Of course, comparing any contemporary rapper to Kendrick Lamar is an unfair bar to set; he's one of only four new rappers to sell more than a million copies in the past five years. And until Cole hits that plateau, he's still hip-hop's little engine that could, an MC whose ear has captured the attention of a substantial subset of the hip hop world, a traditionalist who evades being pegged as a retro act by dint of his highly personal, earnest story. But Jay's most recent cosign was still a major symbolic moment for a rapper in a career full of them. In hip-hop's subliminal Cold War (Cole War?), it was also a warning of more to come. Being the low-key sideline story makes it difficult to trumpet your achievements. But considering it happened just as Cole became the boss of his own label—a feat Kendrick, a mere employee of the TDE empire, has yet to attain—it's becoming apparent that 2014 is set up to be a big one for Jermaine.
To be fair, the proof is still in the pudding. His label is a vanity project until proven otherwise.
Not that Cole's critics are liable to fold.

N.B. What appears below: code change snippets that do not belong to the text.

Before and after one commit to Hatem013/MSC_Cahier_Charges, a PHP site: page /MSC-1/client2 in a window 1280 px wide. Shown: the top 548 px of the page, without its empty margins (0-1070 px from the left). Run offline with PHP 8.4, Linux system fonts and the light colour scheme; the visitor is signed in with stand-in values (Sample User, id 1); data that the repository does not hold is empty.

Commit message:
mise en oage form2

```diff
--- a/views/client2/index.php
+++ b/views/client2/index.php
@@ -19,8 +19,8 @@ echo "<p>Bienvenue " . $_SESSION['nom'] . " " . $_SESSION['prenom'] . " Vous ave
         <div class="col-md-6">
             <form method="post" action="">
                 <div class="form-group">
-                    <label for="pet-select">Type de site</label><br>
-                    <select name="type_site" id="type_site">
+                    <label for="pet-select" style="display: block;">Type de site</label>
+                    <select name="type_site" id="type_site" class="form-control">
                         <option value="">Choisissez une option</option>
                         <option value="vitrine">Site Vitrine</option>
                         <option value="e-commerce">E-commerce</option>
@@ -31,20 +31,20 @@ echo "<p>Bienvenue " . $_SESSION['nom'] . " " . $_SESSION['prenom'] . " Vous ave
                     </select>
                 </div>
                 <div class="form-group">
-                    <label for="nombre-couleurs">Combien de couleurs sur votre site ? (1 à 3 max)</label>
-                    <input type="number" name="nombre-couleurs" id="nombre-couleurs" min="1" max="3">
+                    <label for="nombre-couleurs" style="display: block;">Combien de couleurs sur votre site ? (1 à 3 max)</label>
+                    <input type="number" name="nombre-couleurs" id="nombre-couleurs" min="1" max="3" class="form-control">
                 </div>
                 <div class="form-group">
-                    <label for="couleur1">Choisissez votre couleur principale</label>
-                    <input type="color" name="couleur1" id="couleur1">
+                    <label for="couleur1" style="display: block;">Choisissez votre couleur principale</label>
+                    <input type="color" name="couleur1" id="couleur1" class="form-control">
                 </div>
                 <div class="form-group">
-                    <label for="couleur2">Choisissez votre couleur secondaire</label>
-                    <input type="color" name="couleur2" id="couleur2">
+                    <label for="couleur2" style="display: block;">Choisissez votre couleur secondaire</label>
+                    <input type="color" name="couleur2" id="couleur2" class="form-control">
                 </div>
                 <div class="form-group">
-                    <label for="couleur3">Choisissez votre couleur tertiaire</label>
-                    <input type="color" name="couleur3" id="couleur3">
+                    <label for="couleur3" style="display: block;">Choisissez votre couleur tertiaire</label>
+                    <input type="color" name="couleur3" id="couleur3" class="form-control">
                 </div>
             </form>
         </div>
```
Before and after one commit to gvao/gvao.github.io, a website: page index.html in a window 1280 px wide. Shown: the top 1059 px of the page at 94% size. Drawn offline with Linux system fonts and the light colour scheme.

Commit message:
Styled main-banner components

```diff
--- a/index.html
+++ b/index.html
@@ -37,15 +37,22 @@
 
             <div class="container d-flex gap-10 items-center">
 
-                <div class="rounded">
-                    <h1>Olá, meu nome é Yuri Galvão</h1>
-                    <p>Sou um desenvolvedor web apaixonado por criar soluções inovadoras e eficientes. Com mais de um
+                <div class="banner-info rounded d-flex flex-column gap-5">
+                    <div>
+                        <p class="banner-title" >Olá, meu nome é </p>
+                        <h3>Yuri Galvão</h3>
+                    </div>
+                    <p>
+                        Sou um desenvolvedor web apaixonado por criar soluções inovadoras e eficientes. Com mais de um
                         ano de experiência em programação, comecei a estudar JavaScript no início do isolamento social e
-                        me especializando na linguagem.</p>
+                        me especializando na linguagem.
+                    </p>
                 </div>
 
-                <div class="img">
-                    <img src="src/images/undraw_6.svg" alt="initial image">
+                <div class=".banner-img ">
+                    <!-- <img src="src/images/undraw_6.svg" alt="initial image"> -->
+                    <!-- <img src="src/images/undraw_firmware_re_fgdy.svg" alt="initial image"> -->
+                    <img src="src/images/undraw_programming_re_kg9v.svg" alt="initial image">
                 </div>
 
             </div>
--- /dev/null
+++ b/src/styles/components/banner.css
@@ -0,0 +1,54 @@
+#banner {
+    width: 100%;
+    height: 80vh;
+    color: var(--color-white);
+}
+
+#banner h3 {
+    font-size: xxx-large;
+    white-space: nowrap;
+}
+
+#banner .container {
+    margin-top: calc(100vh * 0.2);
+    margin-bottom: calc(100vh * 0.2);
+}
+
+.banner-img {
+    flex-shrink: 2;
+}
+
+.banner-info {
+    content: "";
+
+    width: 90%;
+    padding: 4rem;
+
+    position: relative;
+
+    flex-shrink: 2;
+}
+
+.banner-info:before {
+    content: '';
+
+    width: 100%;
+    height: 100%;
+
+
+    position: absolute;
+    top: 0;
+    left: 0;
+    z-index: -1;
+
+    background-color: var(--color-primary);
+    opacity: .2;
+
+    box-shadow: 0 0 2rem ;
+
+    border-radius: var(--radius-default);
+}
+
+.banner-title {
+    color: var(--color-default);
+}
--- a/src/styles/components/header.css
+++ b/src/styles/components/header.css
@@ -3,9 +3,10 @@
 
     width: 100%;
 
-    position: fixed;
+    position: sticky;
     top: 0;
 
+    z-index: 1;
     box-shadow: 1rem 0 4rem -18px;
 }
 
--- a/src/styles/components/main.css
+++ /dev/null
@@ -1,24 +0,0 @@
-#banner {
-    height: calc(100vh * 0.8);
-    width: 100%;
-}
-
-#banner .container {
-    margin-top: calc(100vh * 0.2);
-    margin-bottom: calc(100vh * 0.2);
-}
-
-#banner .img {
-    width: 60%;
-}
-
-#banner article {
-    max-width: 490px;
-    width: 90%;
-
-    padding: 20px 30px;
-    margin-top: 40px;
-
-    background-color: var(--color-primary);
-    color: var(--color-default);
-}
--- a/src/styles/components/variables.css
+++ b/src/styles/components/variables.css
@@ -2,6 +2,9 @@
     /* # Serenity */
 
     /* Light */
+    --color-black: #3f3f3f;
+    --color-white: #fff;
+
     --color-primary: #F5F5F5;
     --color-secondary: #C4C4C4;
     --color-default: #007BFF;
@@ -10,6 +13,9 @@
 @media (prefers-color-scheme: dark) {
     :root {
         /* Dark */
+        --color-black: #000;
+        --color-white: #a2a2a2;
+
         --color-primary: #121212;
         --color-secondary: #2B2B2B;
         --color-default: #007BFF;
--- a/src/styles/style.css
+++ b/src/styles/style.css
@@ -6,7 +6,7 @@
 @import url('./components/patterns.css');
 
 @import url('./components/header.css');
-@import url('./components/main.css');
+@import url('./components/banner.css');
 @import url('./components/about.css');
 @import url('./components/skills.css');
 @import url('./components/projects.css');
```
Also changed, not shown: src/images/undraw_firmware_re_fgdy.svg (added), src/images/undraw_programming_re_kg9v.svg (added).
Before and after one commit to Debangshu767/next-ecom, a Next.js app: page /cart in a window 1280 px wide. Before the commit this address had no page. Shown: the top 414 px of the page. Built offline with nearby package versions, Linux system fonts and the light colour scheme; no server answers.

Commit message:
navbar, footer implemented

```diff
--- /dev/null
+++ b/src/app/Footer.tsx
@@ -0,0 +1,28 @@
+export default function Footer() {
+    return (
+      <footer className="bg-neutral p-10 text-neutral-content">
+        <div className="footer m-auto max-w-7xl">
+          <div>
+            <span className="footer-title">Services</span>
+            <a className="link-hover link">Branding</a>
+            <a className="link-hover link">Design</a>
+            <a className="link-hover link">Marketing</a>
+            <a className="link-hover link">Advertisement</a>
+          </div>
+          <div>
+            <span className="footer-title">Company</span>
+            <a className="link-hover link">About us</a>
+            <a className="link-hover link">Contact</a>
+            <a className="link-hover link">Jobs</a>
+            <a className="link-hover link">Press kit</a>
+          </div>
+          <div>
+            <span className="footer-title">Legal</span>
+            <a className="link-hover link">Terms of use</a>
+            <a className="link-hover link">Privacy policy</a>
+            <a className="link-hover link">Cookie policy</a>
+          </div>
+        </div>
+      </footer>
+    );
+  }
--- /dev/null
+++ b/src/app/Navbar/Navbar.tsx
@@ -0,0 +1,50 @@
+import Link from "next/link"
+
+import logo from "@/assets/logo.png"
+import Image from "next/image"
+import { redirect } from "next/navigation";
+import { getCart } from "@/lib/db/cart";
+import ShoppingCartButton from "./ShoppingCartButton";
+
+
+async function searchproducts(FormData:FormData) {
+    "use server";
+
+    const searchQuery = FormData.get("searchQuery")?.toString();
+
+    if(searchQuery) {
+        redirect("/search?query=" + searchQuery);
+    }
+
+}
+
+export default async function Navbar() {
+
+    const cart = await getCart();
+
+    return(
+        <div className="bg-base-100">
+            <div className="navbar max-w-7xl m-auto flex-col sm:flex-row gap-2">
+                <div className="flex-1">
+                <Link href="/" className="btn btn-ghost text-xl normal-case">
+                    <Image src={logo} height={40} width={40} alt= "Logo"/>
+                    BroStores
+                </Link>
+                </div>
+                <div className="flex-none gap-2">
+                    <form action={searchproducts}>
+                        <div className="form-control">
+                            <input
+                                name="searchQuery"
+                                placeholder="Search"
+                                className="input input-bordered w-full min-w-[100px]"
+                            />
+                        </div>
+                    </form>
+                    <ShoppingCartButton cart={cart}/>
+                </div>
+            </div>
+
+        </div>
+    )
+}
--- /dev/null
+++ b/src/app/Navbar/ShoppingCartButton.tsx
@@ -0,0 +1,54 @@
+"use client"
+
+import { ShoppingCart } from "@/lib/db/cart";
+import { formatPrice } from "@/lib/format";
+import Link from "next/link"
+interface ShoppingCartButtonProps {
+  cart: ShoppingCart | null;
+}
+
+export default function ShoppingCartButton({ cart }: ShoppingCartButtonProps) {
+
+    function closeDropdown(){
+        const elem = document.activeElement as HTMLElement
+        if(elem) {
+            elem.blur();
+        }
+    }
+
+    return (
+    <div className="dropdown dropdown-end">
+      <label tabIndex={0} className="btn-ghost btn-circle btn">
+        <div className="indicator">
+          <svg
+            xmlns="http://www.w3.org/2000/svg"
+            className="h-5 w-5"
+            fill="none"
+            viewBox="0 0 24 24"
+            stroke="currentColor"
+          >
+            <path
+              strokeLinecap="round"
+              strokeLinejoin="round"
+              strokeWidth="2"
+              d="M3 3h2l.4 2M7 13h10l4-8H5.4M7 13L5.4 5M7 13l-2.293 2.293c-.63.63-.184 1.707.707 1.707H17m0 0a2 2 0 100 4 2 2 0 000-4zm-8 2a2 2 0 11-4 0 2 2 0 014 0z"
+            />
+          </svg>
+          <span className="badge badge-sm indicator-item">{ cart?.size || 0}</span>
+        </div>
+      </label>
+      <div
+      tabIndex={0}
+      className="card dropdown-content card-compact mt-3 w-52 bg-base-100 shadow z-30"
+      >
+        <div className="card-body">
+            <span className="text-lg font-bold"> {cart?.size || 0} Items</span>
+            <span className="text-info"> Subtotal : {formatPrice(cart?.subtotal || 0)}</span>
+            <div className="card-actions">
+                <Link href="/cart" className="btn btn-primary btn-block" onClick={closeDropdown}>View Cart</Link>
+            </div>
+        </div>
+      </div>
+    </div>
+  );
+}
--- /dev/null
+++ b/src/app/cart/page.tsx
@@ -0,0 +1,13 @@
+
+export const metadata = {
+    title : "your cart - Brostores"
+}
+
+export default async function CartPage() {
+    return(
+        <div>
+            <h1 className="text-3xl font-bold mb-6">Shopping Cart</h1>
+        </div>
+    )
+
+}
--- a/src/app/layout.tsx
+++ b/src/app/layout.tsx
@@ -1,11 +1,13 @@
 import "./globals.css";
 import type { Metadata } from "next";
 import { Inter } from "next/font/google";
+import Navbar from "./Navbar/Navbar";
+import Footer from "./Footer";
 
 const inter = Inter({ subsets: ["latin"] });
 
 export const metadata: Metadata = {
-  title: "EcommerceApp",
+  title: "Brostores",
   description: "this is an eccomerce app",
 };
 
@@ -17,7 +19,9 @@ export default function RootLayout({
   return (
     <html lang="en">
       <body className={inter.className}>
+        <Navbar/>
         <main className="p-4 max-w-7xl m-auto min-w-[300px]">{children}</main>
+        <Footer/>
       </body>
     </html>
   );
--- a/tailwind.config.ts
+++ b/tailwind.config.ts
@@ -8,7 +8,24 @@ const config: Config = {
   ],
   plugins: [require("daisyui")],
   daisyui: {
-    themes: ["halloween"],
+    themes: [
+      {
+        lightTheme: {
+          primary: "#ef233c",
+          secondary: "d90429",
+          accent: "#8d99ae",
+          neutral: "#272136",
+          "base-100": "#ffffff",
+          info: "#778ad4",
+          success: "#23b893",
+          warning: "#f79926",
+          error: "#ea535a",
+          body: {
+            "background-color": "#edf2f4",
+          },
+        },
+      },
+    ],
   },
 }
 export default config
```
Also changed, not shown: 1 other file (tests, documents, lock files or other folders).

If anything, in their eyes, this week's events only reinforce the idea that Cole is a hip-hop fan first and foremost, a rapper so taken with the idea of being among the greats that he couldn't compete on their level: to them, the Jay cosign is further evidence for the prosecution. Even heading his own label could be perceived as checking off an obligation for the aspiring legend: all of the best rappers, the thinking goes, were entrepreneurs too. And to be fair, the proof is still in the pudding. His label is a vanity project until proven otherwise.
But critics who harp too heavily on this are liable to end up not just disappointed, but frustrated. Contrary to the typical line that he's a boring rapper, his continued success has only further trolled those who think he fails to live up to the lofty standards set by earlier generations. He'd be wise to follow in Drake's footsteps, in this sense. The more like himself Cole is—the more he plays the humble, underdog MC, like the beauty contestant who's "just happy to be here"—the more untouchable he is.
Although Cole often pays deference to the East Coast MCs whose detached, controlled, narrative styles embraced the poetic and conceptual possibilities of hip-hop, ironically, his own rhetorical style is radically different. He can spit, but the purpose of his verses isn't densely written stanzas or hyper-technical fireworks. Unlike Lupe Fiasco—a monster technician himself, who misunderstood his own appeal and fell down a rabbit hole of agit-prop and smarter-than-thou complexity—Cole has stuck to his subjective, first-person guns, with highly personal stories and a complete lack of presumptuousness. He's managed the high wire act of being both self-effacing and confident in his role.
His fans may be increasingly frustrated by the lack of respect he's received in the industry. But the moment he receives the acclaim he's working for will be the moment his arc has peaked. Cole has built his career the hard way, an aesthetic conservative who has nonetheless had a deeper understanding of what his audience was seeking than the vast majority of his peers, one who recognized that relatability and identification could prove a powerful engine in an era when the music business—like so many others—requires a long, sustained grind, rather than a quick fix. Unlike much of his competition, whose stories become distant once they reach rarefied air, Cole's made a theater out of remaining true to himself.